  • Add the cooked onion, tomatoes and garlic to a food processor.
  • Remove the softened chilies and add to the food processor, but reserve the soaking liquid.
  • Add the seasonings to the food processor along with the vinegar and 1 cup beef stock. Process until smooth. It should be fairly thick. You can strain if you’d like for a smoother sauce. See the RECIPE NOTES below.
  • Cut the lamb (or beef) into large chunks and add to a large bowl.
  • Pour the birria sauce over them and rub it into the meat. Cover and marinate the meat in the refrigerator for 2 hours minimum. Overnight is better.
  • When you’re ready to cook, add the meat with all of the marinade, the chopped roasted tomatoes and remaining 3 cups beef broth to a large pot. Cover and cook at medium heat for 3 hours, or until the meat is fork tender and easy to shred. Add more beef stock or some of the reserved soaking liquid if needed for a soupier birria.
  • Serve the braised birria into bowls as a soup, or shred the meat and serve it up onto tortillas as birria tacos, with the reserved liquid consome from the pot as a side soup/broth.

Notes

For a much smoother sauce, strain it through a fine sieve to remove any lingering bits if needed. Also, some people find the skins of anchos and guajillos to be slightly bitter, and straining can reduce this.

Nutrition
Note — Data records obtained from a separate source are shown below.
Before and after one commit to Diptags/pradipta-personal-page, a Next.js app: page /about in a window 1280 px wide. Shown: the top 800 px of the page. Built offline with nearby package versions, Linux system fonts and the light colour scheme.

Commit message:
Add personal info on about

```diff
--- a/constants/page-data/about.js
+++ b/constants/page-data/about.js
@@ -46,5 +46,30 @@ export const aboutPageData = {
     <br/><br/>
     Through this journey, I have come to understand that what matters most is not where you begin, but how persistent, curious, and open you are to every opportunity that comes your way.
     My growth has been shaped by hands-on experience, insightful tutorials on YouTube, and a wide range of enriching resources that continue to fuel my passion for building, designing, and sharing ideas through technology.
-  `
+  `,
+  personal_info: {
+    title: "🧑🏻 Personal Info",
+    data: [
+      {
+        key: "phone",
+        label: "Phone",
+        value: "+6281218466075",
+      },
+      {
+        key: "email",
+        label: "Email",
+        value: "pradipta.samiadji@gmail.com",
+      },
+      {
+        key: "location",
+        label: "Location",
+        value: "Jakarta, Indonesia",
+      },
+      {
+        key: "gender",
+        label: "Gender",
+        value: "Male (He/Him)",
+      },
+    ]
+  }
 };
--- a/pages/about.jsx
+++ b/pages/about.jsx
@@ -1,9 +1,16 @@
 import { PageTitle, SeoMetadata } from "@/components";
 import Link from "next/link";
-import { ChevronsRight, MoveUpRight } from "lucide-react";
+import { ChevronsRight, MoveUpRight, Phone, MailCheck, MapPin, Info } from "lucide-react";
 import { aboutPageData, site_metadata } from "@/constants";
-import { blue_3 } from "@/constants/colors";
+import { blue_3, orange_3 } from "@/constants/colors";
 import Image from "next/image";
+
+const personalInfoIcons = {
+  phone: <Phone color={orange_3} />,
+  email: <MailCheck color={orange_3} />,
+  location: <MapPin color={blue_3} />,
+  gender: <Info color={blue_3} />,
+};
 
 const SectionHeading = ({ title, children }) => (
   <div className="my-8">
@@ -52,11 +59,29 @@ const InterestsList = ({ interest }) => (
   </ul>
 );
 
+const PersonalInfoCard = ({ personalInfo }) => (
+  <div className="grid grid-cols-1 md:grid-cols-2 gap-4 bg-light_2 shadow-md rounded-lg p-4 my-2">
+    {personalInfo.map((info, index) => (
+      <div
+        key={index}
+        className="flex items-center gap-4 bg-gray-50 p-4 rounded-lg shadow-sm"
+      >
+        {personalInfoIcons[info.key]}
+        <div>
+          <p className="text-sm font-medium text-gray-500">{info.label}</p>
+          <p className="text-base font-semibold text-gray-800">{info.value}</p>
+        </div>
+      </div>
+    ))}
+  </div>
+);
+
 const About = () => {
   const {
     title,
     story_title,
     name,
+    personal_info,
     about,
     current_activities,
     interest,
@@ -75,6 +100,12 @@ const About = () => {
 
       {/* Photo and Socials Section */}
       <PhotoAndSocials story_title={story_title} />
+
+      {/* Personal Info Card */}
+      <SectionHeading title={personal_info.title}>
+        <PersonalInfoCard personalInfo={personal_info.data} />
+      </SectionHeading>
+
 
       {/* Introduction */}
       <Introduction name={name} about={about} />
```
Calories: 314kcal | Carbohydrates: 13g | Protein: 38g | Fat: 12g | Saturated Fat: 4g | Polyunsaturated Fat: 1g | Monounsaturated Fat: 5g | Cholesterol: 107mg | Sodium: 1607mg | Potassium: 1111mg | Fiber: 4g | Sugar: 6g | Vitamin A: 2125IU | Vitamin C: 13mg | Calcium: 74mg | Iron: 5mg